"Jake, you have a problem, and hanging out with those people is not going to help you. I think it would be a good idea for you to go to rehab and get cleaned up."
"What do YOU know? YOU RELAPSED!"
"Yeah, once. But I got past that too, and I think that if you take my advice you can get past it too."

We were silent as we pulled into the garage. Jake slammed the door shut as soon as he got out of the car and stormed into the house. I rested my head on the steering wheel, feeling like a total and complete failure. I knew that Jake and I had drifted, but I thought that I could do something to help.


"David, we need to talk."
"Callie, I have had a difficult afternoon, and it's only 2:30. Can we please talk tomorrow?"
"No, because then you're going to push it back to the next day and the next day and the next day until we go off to college and never get a chance to talk about this."

She was right.

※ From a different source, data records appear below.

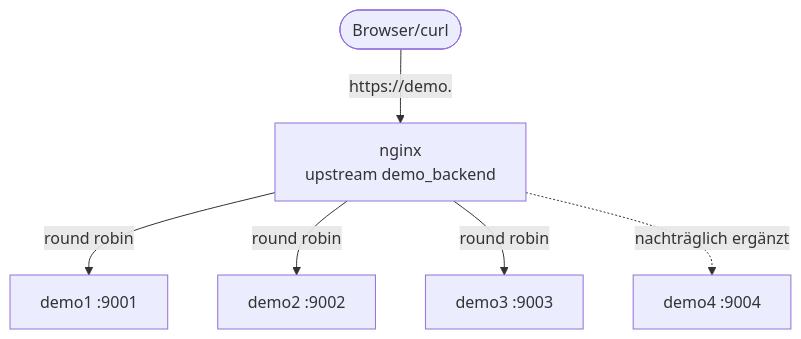
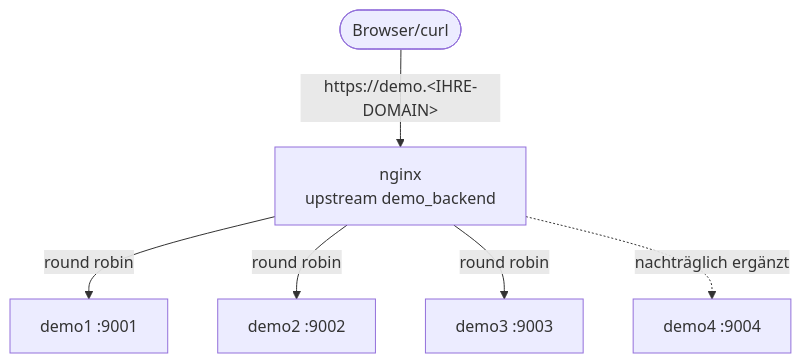
Before and after one commit to Lotter69/2026_02_linux: the third of 3 diagrams in Lab_06.md, drawn with Mermaid. The commit also changed 2 other files, not shown here.

Commit message:
Mermaid-Diagramme repariert wegen <>

````diff
--- a/Lab_06.md
+++ b/Lab_06.md
@@ -748,8 +748,8 @@
 ```mermaid
 flowchart TD
-    Client(["Browser/curl"]) -->|"https://demo.<IHRE-DOMAIN>"| nginx["nginx<br/>upstream demo_backend"]
+    Client(["Browser/curl"]) -->|"https://demo.&lt;IHRE-DOMAIN&gt;"| nginx["nginx<br/>upstream demo_backend"]
     nginx -->|round robin| demo1["demo1 :9001"]
     nginx -->|round robin| demo2["demo2 :9002"]
     nginx -->|round robin| demo3["demo3 :9003"]
     nginx -. nachträglich ergänzt .-> demo4["demo4 :9004"]
 ```
````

It was bound to be an unpleasant conversation, but it was neccessary.

"Is now a good time?"

I looked at the door leading from the garage to my house, knowing that Jake was alone in the house doing whatever drugs he bought from Steve.

"Now's as good a time as any. Meet you at the Coffee Plantation?"
"Sounds good. See you in a few."

So I drove off, leaving Jake to his own devices and trying despearately not to think about it. I had done what I could to try to help him, and he resisted it. I had done the right thing, and now it was his problem. Besides, I had enough problems of my own to deal with.

Sometimes, when helping others doesn't work too well, you really just have to think about yourself.

David Adler
Normal High School Student